■ **EXERCISE AIM**
Count the lines below that include the word "site", then give that number and no other words.

■ **SUPPLIED MATERIAL**
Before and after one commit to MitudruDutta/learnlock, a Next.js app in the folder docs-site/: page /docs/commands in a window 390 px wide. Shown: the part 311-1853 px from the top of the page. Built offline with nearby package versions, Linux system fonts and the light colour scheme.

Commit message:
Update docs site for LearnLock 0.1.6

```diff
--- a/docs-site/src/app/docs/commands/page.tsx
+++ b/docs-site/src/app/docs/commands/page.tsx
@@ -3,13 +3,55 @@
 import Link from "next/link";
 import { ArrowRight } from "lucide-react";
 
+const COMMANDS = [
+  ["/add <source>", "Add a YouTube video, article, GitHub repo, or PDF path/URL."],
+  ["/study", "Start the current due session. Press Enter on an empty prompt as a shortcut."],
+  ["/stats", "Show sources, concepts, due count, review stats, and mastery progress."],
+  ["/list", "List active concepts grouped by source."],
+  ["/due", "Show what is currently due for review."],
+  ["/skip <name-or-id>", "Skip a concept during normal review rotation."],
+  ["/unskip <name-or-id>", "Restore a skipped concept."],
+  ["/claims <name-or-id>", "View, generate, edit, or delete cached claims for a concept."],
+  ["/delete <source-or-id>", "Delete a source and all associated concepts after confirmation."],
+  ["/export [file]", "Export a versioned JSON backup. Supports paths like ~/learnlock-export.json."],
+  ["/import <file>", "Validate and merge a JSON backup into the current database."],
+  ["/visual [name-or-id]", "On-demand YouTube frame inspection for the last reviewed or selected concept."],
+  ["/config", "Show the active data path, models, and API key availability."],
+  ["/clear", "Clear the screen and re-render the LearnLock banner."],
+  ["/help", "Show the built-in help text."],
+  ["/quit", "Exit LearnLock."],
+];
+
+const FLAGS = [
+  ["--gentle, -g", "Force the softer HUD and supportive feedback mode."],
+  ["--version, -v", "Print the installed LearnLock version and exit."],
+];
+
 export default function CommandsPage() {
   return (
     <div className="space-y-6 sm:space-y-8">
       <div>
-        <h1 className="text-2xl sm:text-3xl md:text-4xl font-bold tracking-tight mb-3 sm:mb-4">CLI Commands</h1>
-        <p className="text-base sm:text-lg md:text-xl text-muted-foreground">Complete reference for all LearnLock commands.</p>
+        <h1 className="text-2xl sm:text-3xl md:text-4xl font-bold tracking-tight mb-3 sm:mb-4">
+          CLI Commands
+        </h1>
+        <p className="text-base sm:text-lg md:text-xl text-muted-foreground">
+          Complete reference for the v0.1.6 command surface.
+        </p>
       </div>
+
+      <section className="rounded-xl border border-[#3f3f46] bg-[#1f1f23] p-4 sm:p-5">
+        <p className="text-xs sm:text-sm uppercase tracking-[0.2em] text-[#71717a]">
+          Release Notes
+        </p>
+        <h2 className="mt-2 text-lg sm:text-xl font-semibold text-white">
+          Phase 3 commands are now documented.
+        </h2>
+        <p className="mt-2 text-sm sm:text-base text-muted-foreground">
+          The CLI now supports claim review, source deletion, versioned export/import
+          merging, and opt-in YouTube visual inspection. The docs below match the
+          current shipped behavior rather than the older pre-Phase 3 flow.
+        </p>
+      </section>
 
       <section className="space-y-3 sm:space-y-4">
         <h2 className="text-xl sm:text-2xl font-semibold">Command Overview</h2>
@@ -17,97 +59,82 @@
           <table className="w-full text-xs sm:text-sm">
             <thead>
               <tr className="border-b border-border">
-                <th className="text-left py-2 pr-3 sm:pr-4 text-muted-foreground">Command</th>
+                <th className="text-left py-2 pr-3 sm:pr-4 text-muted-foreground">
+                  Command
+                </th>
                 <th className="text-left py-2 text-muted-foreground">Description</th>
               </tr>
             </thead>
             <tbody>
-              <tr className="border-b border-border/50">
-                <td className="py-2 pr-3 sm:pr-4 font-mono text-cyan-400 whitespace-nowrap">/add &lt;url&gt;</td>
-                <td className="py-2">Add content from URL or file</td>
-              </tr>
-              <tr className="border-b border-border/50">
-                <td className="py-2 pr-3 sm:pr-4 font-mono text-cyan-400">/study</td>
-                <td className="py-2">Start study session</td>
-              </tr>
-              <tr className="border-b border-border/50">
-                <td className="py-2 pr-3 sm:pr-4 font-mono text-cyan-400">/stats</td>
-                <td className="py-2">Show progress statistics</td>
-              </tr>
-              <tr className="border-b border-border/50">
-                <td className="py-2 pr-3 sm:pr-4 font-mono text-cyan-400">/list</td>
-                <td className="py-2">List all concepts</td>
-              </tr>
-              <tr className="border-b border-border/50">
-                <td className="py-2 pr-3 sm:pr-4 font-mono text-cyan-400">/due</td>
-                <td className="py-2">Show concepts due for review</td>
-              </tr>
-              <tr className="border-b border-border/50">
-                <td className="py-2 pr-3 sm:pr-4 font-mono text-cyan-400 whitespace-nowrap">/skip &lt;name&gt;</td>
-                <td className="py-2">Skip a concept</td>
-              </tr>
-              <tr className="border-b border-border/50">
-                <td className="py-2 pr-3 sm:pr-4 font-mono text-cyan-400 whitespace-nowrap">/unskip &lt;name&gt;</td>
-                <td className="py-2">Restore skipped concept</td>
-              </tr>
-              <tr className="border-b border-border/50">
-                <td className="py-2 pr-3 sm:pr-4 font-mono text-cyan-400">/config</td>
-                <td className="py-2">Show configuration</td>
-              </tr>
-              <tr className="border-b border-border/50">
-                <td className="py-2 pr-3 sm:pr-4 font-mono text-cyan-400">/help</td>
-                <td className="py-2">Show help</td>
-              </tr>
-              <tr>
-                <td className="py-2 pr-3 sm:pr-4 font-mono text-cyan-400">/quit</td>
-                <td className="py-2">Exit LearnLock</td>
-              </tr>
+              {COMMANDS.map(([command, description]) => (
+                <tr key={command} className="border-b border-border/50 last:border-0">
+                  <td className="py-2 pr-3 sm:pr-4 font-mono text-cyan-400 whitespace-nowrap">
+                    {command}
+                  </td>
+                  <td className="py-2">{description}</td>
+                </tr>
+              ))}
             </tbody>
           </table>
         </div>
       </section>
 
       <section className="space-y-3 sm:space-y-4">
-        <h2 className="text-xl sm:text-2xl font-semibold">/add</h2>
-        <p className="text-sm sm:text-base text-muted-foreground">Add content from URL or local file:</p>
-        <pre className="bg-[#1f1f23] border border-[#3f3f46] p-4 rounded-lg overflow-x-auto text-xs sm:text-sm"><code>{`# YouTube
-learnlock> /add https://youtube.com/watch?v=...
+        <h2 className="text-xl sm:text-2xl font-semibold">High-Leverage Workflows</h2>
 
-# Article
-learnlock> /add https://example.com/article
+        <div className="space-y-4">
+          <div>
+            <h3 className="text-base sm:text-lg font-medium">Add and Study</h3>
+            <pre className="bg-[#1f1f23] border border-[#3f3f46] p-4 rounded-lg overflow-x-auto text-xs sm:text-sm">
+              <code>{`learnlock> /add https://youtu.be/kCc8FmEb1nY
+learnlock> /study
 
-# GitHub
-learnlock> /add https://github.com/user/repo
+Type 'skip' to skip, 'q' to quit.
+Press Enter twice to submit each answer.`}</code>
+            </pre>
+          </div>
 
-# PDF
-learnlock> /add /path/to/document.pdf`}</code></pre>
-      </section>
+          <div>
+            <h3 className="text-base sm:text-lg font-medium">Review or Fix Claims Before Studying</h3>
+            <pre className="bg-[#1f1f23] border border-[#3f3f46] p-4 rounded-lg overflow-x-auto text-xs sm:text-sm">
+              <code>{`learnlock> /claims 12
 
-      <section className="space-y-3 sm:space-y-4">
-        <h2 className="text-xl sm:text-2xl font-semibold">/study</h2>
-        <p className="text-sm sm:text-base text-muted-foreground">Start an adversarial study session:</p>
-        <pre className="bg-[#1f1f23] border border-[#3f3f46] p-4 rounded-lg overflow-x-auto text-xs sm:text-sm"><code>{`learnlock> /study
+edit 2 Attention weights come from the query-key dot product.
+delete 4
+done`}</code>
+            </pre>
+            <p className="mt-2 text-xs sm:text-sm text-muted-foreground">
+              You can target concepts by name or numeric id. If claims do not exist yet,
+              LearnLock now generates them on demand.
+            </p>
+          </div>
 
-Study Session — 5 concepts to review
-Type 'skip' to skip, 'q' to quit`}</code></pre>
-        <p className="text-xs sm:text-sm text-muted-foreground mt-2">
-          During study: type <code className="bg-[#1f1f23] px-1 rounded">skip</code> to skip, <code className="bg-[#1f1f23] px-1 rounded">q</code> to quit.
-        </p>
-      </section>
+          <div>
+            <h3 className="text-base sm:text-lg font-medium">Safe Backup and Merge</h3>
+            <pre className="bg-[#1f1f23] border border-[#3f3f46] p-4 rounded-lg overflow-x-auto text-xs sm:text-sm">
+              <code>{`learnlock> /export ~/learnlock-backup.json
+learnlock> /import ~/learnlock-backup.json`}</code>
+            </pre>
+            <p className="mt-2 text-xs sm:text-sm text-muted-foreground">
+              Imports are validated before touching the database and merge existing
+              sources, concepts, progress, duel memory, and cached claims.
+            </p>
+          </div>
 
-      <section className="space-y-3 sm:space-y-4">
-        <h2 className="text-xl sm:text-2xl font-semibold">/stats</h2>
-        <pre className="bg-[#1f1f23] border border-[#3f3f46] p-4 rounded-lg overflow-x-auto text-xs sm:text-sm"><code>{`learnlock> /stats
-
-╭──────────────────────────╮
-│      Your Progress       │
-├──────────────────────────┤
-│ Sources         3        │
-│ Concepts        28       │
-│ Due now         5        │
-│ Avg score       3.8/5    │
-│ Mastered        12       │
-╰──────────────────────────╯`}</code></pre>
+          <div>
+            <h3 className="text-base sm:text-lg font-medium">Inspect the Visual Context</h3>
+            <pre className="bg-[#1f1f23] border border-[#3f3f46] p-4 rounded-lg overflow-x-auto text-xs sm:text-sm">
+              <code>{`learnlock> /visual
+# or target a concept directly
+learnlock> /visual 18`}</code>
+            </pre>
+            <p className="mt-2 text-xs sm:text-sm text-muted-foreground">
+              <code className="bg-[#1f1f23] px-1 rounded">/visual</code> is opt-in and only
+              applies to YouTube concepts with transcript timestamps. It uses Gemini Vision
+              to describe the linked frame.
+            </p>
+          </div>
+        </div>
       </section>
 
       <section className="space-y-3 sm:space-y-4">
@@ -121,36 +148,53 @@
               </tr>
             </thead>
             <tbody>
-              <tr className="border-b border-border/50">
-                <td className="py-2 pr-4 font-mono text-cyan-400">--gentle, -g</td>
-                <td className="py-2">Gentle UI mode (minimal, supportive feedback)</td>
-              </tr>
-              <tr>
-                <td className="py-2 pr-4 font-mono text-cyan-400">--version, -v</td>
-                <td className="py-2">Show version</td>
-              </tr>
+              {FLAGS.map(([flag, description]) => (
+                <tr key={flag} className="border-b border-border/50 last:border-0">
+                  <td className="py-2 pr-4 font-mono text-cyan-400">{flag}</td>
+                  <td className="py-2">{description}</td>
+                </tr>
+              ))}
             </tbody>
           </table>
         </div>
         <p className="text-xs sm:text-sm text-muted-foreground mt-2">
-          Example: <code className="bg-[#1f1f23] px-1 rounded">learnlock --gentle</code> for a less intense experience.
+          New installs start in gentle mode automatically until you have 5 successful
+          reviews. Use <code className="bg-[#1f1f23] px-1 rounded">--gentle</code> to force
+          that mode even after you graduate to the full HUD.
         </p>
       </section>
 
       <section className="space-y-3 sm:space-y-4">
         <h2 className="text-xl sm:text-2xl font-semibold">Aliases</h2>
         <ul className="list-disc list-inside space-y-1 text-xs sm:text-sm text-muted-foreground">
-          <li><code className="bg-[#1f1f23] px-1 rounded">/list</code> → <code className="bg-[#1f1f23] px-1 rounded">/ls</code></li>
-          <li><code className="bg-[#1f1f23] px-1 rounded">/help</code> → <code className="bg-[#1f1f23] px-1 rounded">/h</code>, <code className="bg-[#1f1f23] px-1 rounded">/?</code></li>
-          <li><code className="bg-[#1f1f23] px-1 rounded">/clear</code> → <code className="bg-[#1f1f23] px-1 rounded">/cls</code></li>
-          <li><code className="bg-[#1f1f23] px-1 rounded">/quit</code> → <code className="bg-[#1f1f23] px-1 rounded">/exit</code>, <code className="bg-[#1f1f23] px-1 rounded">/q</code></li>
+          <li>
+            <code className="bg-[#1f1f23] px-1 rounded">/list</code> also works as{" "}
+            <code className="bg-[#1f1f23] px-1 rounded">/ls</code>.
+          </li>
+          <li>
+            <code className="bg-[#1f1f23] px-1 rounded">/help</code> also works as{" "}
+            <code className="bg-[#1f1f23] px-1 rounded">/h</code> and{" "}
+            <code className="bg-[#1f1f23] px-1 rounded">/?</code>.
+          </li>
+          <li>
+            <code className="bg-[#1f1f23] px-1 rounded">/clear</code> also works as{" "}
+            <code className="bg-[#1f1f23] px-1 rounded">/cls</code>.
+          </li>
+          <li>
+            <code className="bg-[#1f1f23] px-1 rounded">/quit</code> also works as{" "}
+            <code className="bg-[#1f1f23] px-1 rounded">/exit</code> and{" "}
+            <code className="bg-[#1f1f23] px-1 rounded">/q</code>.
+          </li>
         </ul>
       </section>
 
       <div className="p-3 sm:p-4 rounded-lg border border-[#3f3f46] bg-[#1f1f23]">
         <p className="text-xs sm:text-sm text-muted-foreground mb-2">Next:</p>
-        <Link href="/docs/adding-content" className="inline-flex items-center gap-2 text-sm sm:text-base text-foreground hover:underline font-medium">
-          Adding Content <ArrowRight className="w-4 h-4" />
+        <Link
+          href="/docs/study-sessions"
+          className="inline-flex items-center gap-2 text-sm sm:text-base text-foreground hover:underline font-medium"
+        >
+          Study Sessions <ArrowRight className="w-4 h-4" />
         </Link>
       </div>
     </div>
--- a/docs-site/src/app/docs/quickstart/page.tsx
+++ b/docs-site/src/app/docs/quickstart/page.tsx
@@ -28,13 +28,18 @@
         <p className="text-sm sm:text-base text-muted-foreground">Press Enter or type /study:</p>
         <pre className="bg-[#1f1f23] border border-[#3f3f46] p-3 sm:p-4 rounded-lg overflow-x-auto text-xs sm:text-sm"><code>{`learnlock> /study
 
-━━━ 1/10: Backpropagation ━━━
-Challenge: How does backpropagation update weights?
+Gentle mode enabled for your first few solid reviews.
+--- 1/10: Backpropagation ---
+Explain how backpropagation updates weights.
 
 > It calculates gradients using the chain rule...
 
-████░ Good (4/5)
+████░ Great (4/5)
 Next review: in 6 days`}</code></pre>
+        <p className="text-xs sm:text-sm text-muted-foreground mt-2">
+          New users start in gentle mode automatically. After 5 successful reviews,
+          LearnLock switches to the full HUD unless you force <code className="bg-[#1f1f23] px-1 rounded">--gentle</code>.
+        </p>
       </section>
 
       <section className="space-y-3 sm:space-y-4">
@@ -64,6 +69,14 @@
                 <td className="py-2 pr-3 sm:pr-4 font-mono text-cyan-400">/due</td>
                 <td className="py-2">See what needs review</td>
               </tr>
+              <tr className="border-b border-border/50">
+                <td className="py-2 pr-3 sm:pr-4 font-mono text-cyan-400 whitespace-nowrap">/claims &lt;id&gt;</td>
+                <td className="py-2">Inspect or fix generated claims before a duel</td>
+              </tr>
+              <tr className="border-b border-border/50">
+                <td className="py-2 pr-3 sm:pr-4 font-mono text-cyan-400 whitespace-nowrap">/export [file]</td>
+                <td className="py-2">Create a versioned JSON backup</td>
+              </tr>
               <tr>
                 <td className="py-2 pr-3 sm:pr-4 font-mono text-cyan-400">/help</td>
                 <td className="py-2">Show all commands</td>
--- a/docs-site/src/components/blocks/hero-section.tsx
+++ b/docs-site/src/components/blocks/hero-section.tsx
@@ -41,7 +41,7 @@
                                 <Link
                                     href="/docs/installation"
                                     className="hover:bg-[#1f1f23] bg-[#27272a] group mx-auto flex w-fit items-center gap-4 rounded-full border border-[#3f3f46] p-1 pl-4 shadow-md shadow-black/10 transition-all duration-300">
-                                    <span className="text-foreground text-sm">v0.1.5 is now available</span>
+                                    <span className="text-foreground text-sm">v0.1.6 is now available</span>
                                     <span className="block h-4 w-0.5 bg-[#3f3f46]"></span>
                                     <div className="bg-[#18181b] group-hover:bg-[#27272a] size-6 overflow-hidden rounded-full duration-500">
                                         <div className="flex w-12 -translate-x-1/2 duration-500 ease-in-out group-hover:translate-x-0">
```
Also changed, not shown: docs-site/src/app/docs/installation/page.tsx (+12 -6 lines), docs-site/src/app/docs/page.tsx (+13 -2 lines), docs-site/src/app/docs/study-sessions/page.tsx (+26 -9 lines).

■ **RESPONSE AREA**
9